To try to investigate what happens when background pixels get scrambled, I opened up the Ubuntu Paint-equivalent and drew a 2:
Just to check that all was working, I ran it through my network, and it classified it, with greater than 99.9% probability, as a 5. Well OK, maybe my mouse-writing isn't very good. So I drew a 9:
The network basically rejected this image. The highest output neuron was the '3', at about 2%. Now, my mouse-writing's not that bad, so in addition to seeing unrecognisably noisy images classified very strongly as digits, we've now also seen very clear digits either strongly misclassified or not classified.
What I think is going on with these hand-drawn images is that I drew to the edge of the image, instead of keeping a clear border like there is in most of the training images. Indeed, when I drew a smaller 2 (albeit a different style, but that shouldn't be an issue), the network called it correctly with "probability" greater than 99.99%:
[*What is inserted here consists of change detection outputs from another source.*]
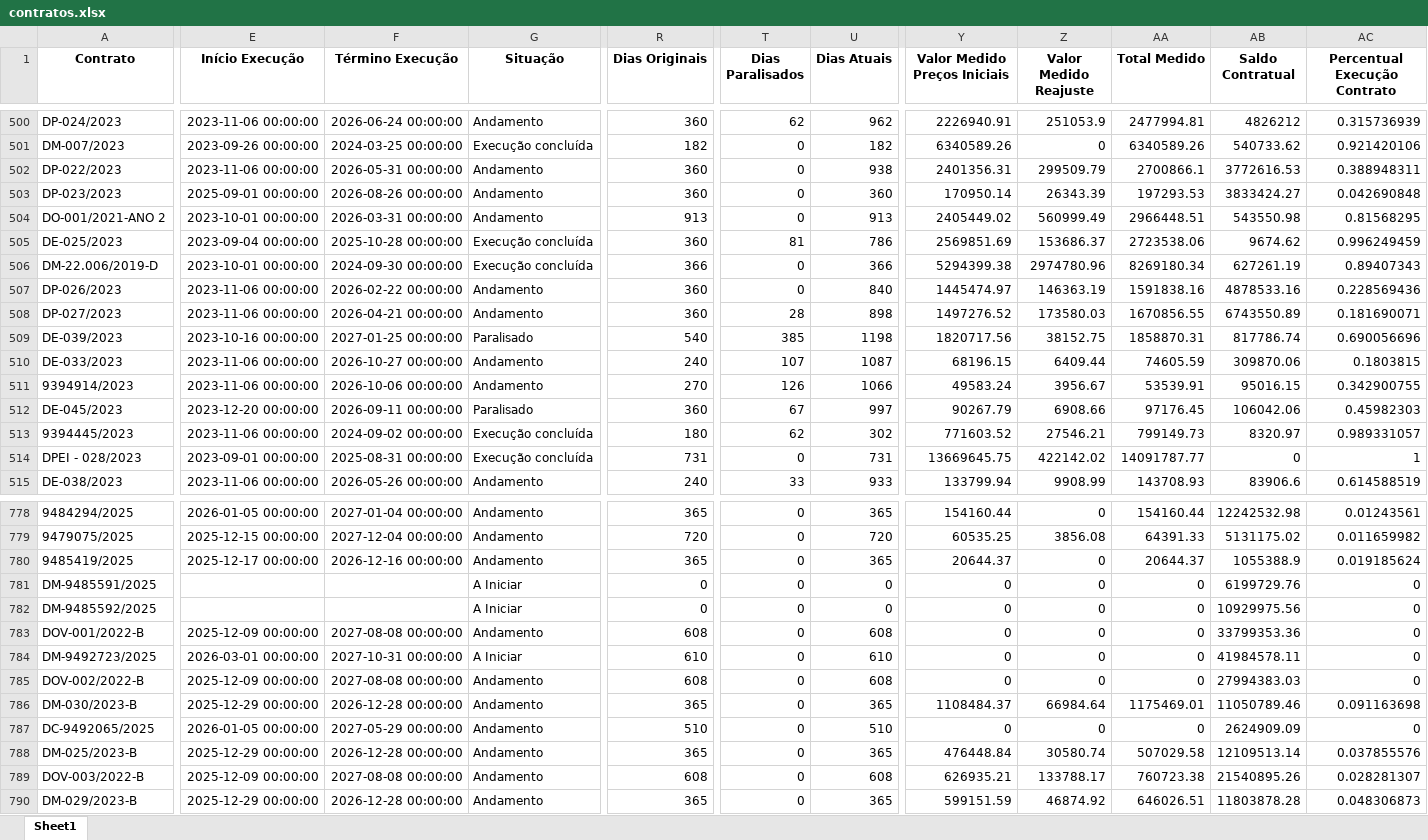
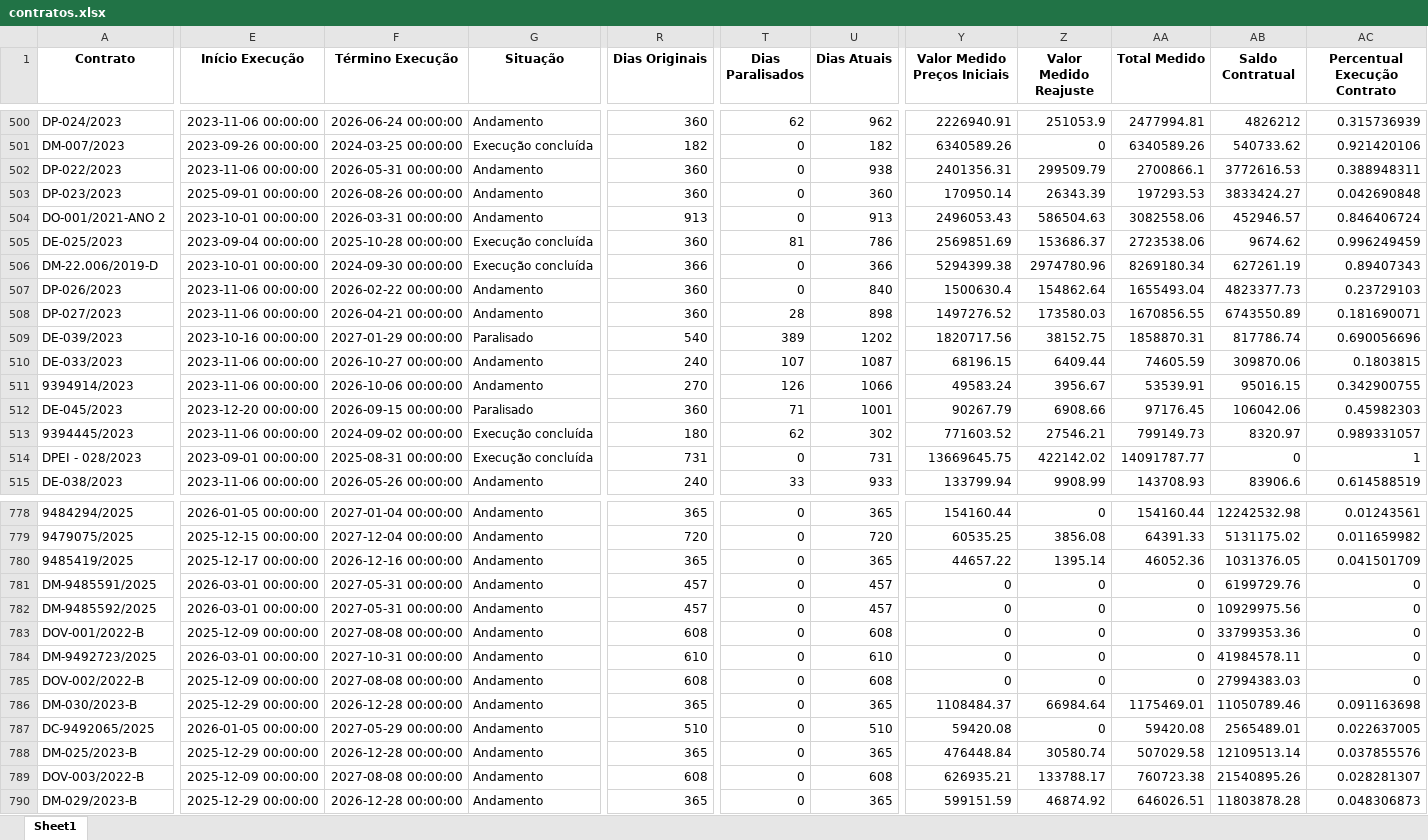
Before and after one commit to transparencia-mg/portal_obras, an Excel workbook: upload/contratos.xlsx, sheet Sheet1, drawn as a sheet; only a part is shown, gaps mark what is left out; values as stored, in another font and other column widths than the file's, no borders; the diff covers the shown part only; the diff names each change by its address in the sheet, - before the commit and + after, or states it on an @@ line.

```diff
--- a/upload/contratos.xlsx (sheet Sheet1)
+++ b/upload/contratos.xlsx (sheet Sheet1)
-Y504 (Valor Medido Preços Iniciais): 2405449.02
+Y504 (Valor Medido Preços Iniciais): 2496053.43
-Z504 (Valor Medido Reajuste): 560999.49
+Z504 (Valor Medido Reajuste): 586504.63
-AA504 (Total Medido): 2966448.51
+AA504 (Total Medido): 3082558.06
-AB504 (Saldo Contratual): 543550.98
+AB504 (Saldo Contratual): 452946.57
-AC504 (Percentual Execução Contrato): 0.81568295
+AC504 (Percentual Execução Contrato): 0.846406724
-Y507 (Valor Medido Preços Iniciais): 1445474.97
+Y507 (Valor Medido Preços Iniciais): 1500630.4
-Z507 (Valor Medido Reajuste): 146363.19
+Z507 (Valor Medido Reajuste): 154862.64
-AA507 (Total Medido): 1591838.16
+AA507 (Total Medido): 1655493.04
-AB507 (Saldo Contratual): 4878533.16
+AB507 (Saldo Contratual): 4823377.73
-AC507 (Percentual Execução Contrato): 0.228569436
+AC507 (Percentual Execução Contrato): 0.23729103
-F509 (Término Execução): 2027-01-25 00:00:00
+F509 (Término Execução): 2027-01-29 00:00:00
-T509 (Dias Paralisados): 385
+T509 (Dias Paralisados): 389
-U509 (Dias Atuais): 1198
+U509 (Dias Atuais): 1202
-F512 (Término Execução): 2026-09-11 00:00:00
+F512 (Término Execução): 2026-09-15 00:00:00
-T512 (Dias Paralisados): 67
+T512 (Dias Paralisados): 71
-U512 (Dias Atuais): 997
+U512 (Dias Atuais): 1001
-Y780 (Valor Medido Preços Iniciais): 20644.37
+Y780 (Valor Medido Preços Iniciais): 44657.22
-Z780 (Valor Medido Reajuste): 0
+Z780 (Valor Medido Reajuste): 1395.14
-AA780 (Total Medido): 20644.37
+AA780 (Total Medido): 46052.36
-AB780 (Saldo Contratual): 1055388.9
+AB780 (Saldo Contratual): 1031376.05
-AC780 (Percentual Execução Contrato): 0.019185624
+AC780 (Percentual Execução Contrato): 0.041501709
-E781:E782 (Início Execução): (empty)
+E781:E782 (Início Execução): 2026-03-01 00:00:00
-F781:F782 (Término Execução): (empty)
+F781:F782 (Término Execução): 2027-05-31 00:00:00
-G781:G782 (Situação): A Iniciar
+G781:G782 (Situação): Andamento
-R781:R782 (Dias Originais): 0
+R781:R782 (Dias Originais): 457
-U781:U782 (Dias Atuais): 0
+U781:U782 (Dias Atuais): 457
-G784 (Situação): A Iniciar
+G784 (Situação): Andamento
-Y787 (Valor Medido Preços Iniciais): 0
+Y787 (Valor Medido Preços Iniciais): 59420.08
-AA787 (Total Medido): 0
+AA787 (Total Medido): 59420.08
-AB787 (Saldo Contratual): 2624909.09
+AB787 (Saldo Contratual): 2565489.01
-AC787 (Percentual Execução Contrato): 0
+AC787 (Percentual Execução Contrato): 0.022637005
```
Also changed, not shown: 145 edited cells elsewhere in this sheet, upload/coordenadas.xlsx, upload/fiscais.xlsx, 4 other files.
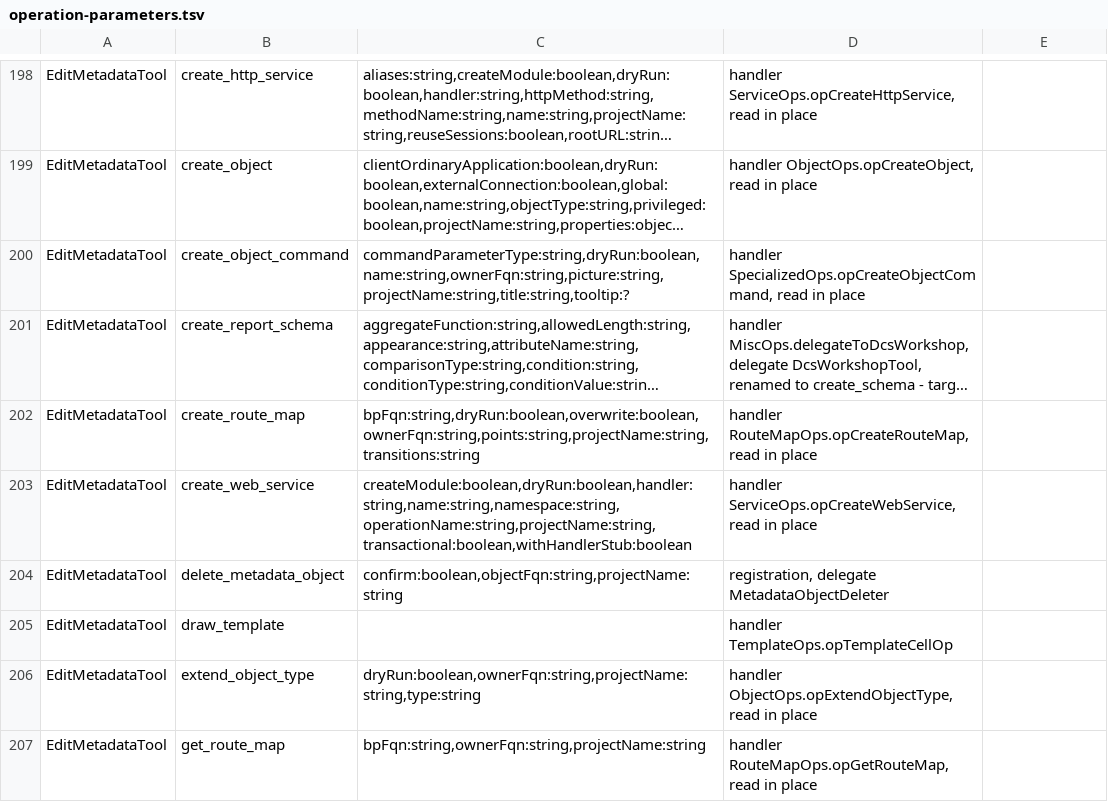
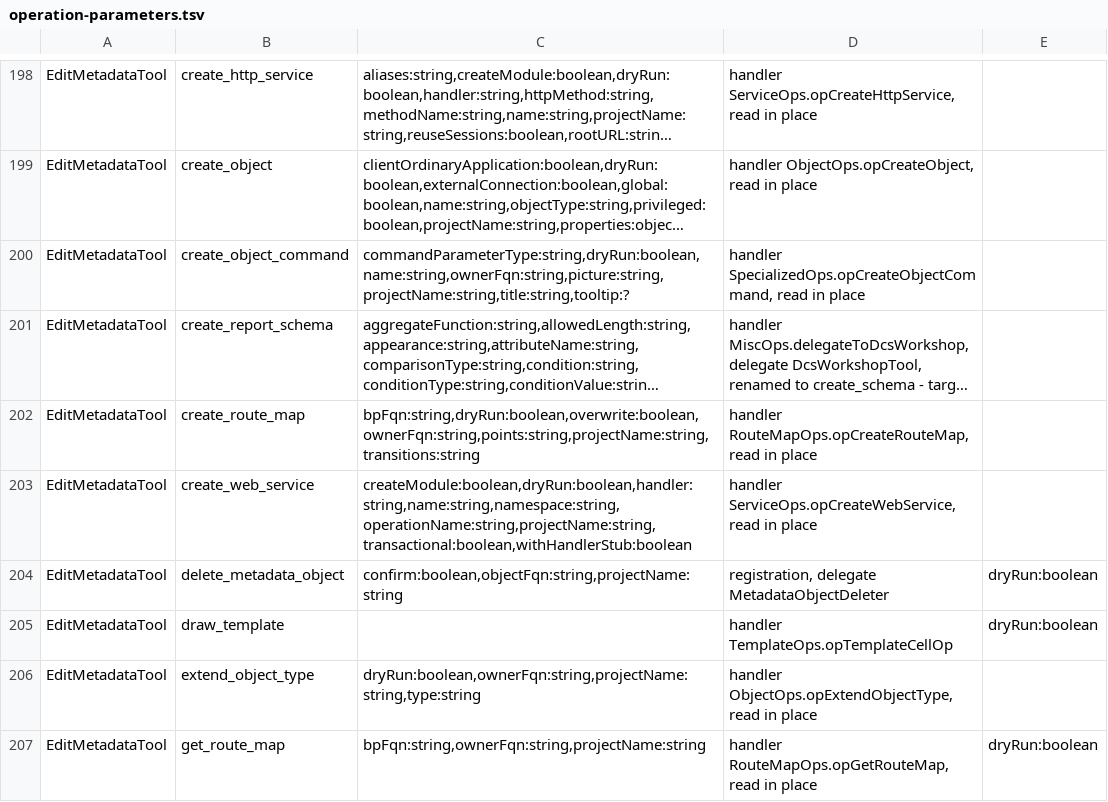
Before and after one commit to Desko77/ai-edt, a TSV file: mcp/bundles/ru.aiedt.mcp.server/schema/operation-parameters.tsv, drawn as a sheet; only a part is shown, gaps mark what is left out; long unchanged cells end in …; the diff covers the shown part only.

Commit message:
Record the dryRun reads of the constructor gates in the operation map
The edit_metadata write gate reads dryRun before dispatching, which the
operation-parameter census now records for every operation of the facade.

```diff
--- a/mcp/bundles/ru.aiedt.mcp.server/schema/operation-parameters.tsv
+++ b/mcp/bundles/ru.aiedt.mcp.server/schema/operation-parameters.tsv
@@ -203,5 +203,5 @@ EditMetadataTool	create_route_map	bpFqn:string,dryRun:boolean,overwrite:boolean,
 EditMetadataTool	create_web_service	createModule:boolean,dryRun:boolean,handler:string,name:string,namespace:string,operationName:string,projectName:string,transactional:boolean,withHandlerStub:boolean	handler ServiceOps.opCreateWebService, read in place	
-EditMetadataTool	delete_metadata_object	confirm:boolean,objectFqn:string,projectName:string	registration, delegate MetadataObjectDeleter	
-EditMetadataTool	draw_template		handler TemplateOps.opTemplateCellOp	
+EditMetadataTool	delete_metadata_object	confirm:boolean,objectFqn:string,projectName:string	registration, delegate MetadataObjectDeleter	dryRun:boolean
+EditMetadataTool	draw_template		handler TemplateOps.opTemplateCellOp	dryRun:boolean
 EditMetadataTool	extend_object_type	dryRun:boolean,ownerFqn:string,projectName:string,type:string	handler ObjectOps.opExtendObjectType, read in place	
-EditMetadataTool	get_route_map	bpFqn:string,ownerFqn:string,projectName:string	handler RouteMapOps.opGetRouteMap, read in place	
+EditMetadataTool	get_route_map	bpFqn:string,ownerFqn:string,projectName:string	handler RouteMapOps.opGetRouteMap, read in place	dryRun:boolean
```
Also changed, not shown: 16 edited cells elsewhere in this file, 1 other file.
I never spent much time investigating my original purpose along this line of thought (changing background pixels). As a single data point, though, the network's output layer fired at the 2 and 3 neurons at 46% and 22% respectively (others negligible) with this image as input:
More failed images and code
Earlier I truncated a quote from the Google blog post on making images from neural networks. "By itself, that doesn't work very well, but it does if we impose a prior constraint that the image should have similar statistics to natural images, such as neighboring pixels needing to be correlated."
I haven't got this to work very well. My genetic-y algorithm, now informed by the need to get the overall stats right, goes like this:
- Initialise a population of images by drawing pixel values randomly from the approximate desired distribution.
- Calculate the cost function for each image. The cost function is the sum of abs(output - wanted_output), plus a sum of pixel-neighbour terms, comparing pixel-neighbour statistics to the desired values. (These pixel-neighbours are only calculated along rows and columns of the image, which I think explains some artefacts in the images below.)
- Pick the best few images from the current population and randomly generate a new population by breeding them. Pixels for the new images will either be a random selection from the two parents, or a random value drawn from the desired distribution of pixel values.
Here are some 2's, allegedly:
And here is the mean of 1000 such 2's:
That one's actually not so bad if you zoom in. The biggest problem is that the right-hand part of the arc extends vertically too far (presumably caused by me trying to enforce pixel-neighbour correlations irrespective of location), and the horizontal stroke at the bottom also extends too far.
It was an interesting exercise working through this, even though the results are pretty useless. It was really boring to write this up though.
Here's the R code to calculate the histogram and pixel-neighbour stats (the latter are inspired by the
variograms of my day job, though I take absolute values rather than squares). The
g_y are the lists which hold these stats. I haven't tidied this code up, and the histograms are stored as a matrix rather than a